He may not yet make the pantheon of Detroit business innovators that includes Henry Ford and Mike Ilitch of Little Caesars Pizza fame, but local music icon Kid Rock is making his concert tour this summer as much about the economics of the music business as the music itself.
Kid Rock is working with promoter Live Nation Entertainment to price most tickets for his summer concerts at just $20 and make them available for purchase at Walmart. He hopes the good old-fashioned price discount will spur buying and, so far, he told the Wall Street Journal, that is exactly what has happened at his concerts.
Instead of taking a big upfront fee from Live Nation, Kid Rock has shouldered more risk by sharing ticket sales but also should benefit from an unusual arrangement with Live Nation in which he gets a cut of revenue from food, drinks and other "house earnings."Continue reading...
Posted by Abe Sauer on May 8, 2013 01:38 PM
Isolation and loneliness may seem like an odd foundation for a Coca-Cola campaign, but in China, the brand is aiming to bring the smile associated with Coke to a generation afflicted with such attributes as they try to find their way in suddenly booming metropolises.
Coca-Cola's "Friendship Experiment" aims to capture moments of "happiness creation" by inviting "complete strangers to come together and share a moment of connection." It's an effort by Chinese photographer Kurt Tang to combat what he saw as the "dispiriting sense of isolation and loneliness" found today in China's cities.
"We even date through virtual social networks instead of more intimate, human close-in-person communications," Kurt Tang, the photographer and 'Happiness Creator' of the Friendship Experiment, told brandchannel. Tang's photo and video collection, a project that used Coke to bring urbanites together, recently showed at the Fei Gallery in that same city. Notably, the photo exhibition does not contain Coke bottles or products, although some of the videos do.Continue reading...
Posted by Sheila Shayon on April 8, 2013 01:53 PM
HTC One, a.k.a. the Facebook Home phone that's coming to AT&T and other carriers, is just one focus of the company’s impending brand refresh and aggressive marketing campaign to get better market placement against competitors like Samsung.

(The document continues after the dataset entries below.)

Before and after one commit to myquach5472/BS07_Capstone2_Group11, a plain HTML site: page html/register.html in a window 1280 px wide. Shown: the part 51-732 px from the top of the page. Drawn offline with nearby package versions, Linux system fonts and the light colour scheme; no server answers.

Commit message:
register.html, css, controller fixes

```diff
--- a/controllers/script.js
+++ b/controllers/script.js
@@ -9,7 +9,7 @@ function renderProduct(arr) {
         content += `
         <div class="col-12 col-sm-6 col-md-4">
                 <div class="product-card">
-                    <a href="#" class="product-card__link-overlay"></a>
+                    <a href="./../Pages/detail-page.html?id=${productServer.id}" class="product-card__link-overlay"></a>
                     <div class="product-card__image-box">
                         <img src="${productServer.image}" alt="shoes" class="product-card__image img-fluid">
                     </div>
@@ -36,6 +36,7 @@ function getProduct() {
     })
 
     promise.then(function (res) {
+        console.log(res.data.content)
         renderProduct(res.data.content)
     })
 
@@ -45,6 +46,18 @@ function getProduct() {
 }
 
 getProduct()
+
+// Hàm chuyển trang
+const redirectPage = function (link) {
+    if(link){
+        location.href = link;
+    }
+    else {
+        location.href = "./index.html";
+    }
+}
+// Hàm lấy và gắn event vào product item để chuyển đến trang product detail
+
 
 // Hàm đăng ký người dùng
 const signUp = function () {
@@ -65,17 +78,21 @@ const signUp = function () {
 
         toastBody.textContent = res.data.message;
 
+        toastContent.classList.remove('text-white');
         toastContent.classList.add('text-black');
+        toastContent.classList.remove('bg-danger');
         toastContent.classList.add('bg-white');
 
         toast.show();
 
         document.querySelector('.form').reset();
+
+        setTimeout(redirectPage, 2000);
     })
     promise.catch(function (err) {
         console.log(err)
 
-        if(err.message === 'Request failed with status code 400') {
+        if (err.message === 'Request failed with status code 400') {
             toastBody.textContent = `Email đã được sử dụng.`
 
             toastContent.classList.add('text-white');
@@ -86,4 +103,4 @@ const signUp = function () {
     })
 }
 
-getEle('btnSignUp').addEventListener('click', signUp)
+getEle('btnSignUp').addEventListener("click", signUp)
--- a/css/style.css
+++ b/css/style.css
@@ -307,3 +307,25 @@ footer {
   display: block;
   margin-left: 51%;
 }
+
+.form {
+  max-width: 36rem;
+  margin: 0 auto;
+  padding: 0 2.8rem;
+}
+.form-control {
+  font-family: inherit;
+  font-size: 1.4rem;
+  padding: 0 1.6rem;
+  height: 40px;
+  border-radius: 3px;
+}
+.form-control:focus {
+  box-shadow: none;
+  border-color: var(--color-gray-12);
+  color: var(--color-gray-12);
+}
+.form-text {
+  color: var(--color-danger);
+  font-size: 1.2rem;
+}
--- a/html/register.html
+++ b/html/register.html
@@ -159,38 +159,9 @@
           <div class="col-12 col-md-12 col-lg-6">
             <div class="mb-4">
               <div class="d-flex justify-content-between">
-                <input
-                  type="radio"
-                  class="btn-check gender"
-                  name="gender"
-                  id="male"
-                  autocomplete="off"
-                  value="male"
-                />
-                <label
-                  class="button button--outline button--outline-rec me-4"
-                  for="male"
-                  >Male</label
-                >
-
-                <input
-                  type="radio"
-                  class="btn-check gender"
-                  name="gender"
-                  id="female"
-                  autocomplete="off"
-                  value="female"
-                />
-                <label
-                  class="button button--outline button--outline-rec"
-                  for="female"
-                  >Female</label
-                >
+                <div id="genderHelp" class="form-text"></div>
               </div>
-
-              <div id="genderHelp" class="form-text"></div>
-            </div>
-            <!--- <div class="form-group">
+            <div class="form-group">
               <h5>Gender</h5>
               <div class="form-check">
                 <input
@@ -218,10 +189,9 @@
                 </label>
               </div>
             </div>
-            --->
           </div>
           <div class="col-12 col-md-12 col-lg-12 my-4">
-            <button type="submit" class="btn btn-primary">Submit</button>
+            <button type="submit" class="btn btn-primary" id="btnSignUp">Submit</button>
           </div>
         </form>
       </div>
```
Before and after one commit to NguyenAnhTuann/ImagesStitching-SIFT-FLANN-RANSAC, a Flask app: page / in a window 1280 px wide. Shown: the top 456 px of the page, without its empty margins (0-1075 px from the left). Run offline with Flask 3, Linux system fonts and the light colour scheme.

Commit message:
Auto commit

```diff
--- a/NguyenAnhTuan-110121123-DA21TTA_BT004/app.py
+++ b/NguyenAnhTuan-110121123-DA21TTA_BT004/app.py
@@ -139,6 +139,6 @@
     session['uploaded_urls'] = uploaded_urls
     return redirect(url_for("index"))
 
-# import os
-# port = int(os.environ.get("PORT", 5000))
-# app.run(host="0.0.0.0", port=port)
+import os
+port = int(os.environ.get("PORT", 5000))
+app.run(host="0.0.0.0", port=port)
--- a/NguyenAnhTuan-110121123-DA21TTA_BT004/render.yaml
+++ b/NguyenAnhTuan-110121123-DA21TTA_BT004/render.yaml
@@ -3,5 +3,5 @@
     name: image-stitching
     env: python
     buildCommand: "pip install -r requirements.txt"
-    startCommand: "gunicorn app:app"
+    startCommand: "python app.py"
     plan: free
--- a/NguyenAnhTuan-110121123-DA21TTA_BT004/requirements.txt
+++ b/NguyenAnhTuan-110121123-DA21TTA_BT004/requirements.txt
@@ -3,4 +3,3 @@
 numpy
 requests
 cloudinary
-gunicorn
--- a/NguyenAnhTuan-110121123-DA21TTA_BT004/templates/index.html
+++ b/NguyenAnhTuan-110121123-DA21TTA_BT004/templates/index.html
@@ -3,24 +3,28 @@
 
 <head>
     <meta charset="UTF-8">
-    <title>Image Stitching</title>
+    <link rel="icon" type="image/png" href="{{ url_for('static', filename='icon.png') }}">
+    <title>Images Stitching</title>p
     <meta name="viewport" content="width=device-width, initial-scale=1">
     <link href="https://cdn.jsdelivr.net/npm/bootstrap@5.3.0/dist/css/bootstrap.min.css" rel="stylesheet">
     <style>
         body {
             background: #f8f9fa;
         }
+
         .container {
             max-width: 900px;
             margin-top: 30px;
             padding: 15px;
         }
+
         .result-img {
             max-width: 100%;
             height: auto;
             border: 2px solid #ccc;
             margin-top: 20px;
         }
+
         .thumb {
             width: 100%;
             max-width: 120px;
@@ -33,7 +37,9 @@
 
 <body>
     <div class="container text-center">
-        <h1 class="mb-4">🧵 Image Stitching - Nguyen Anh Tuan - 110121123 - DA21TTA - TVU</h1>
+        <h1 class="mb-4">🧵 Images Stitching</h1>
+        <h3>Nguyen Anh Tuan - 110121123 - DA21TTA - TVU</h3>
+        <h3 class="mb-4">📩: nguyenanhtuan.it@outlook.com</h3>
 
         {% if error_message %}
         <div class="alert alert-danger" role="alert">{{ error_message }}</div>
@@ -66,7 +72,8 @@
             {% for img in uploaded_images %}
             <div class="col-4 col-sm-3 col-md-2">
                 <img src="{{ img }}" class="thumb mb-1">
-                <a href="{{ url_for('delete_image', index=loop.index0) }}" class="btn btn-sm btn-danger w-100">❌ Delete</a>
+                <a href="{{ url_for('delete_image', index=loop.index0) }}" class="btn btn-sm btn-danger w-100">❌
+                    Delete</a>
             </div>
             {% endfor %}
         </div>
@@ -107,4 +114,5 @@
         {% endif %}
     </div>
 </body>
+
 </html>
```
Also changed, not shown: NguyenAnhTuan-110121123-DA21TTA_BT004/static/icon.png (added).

HTC has been known for good hardware and not-so-good promotion, but squaring off against marketing-savvy Samsung requires the former to up its game. "It's one thing to make a great device—HTC has done that before," Mike Woodward, president of HTC America told the LA Times. "What is a little different this time is the way that we're going to market. We want to really get that down to the streets and get that down to consumers."
HTC had been using “quietly brilliant” as its slogan, but the brand is looking to step out of its shell with a new marketing message that has “bold,” “authentic” and “playful” themes. The new tagline, "Everything Your Phone Isn't," is courting "Generation Feed" (what HTC calls tech-savvy, early-adopters). "Tech millennials are hard to connect with," Erin McGee, HTC North America VP Marketing told Ad Age. "We wanted to create a closer connection by targeting passion points."Continue reading...
Posted by Sheila Shayon on April 5, 2013 10:38 AM
“Perrier is the sexiest sparkling water you'll ever taste,” according to the 150-year-old brand, which is trying to woo a younger audience with a sexy and sparkling online gaming experience, Perrier Secret Place.
“Secret Place is an immersive experience with a surprise at every turn, something that will be highly engaging for our target audience. And at a party that goes on for hours, we like to think of Perrier as the drink that can refresh like no other," according to a press release.
It's being marketed as the most high-profile, crazy party experience ever, dispensing clues through the eyes of 60 different characters along with a sweepstakes to win an invitation to one of five mega-parties taking place at Carnival in Rio, Ibiza in Spain, St. Tropez in France, Art Basel in Miami or New Year’s Eve in Sydney, Australia.Continue reading...